(Before-and-after change records)
^^^^

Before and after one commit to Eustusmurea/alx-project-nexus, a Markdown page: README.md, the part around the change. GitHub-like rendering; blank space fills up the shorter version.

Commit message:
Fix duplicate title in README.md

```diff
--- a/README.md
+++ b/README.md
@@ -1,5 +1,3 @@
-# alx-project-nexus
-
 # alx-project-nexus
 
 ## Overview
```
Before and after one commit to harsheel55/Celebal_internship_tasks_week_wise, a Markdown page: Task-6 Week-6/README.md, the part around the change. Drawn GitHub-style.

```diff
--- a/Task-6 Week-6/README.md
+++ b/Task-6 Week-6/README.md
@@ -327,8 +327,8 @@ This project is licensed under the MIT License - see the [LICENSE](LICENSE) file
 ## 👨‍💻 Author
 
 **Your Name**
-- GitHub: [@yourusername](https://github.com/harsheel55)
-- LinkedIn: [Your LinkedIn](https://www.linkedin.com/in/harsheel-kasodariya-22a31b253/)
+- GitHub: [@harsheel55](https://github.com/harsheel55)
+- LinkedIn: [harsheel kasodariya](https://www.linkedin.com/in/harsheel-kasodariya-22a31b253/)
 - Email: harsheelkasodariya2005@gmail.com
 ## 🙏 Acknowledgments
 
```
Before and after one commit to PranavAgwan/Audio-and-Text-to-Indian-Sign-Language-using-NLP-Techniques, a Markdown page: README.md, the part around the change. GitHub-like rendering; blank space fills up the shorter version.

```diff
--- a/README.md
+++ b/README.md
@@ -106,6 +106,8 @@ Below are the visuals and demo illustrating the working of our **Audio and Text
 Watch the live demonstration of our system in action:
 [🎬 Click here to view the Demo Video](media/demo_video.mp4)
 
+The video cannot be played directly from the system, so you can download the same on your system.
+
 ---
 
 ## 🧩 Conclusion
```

^^^^

**Aim of the exercise**
Show each line of the records above containing "GitHub".

**Answer area**
Before and after one commit to Eustusmurea/alx-project-nexus, a Markdown page: README.md, the part around the change. GitHub-like rendering; blank space fills up the shorter version.
Before and after one commit to harsheel55/Celebal_internship_tasks_week_wise, a Markdown page: Task-6 Week-6/README.md, the part around the change. Drawn GitHub-style.
-- GitHub: [@yourusername](https://github.com/harsheel55)
+- GitHub: [@harsheel55](https://github.com/harsheel55)
Before and after one commit to PranavAgwan/Audio-and-Text-to-Indian-Sign-Language-using-NLP-Techniques, a Markdown page: README.md, the part around the change. GitHub-like rendering; blank space fills up the shorter version.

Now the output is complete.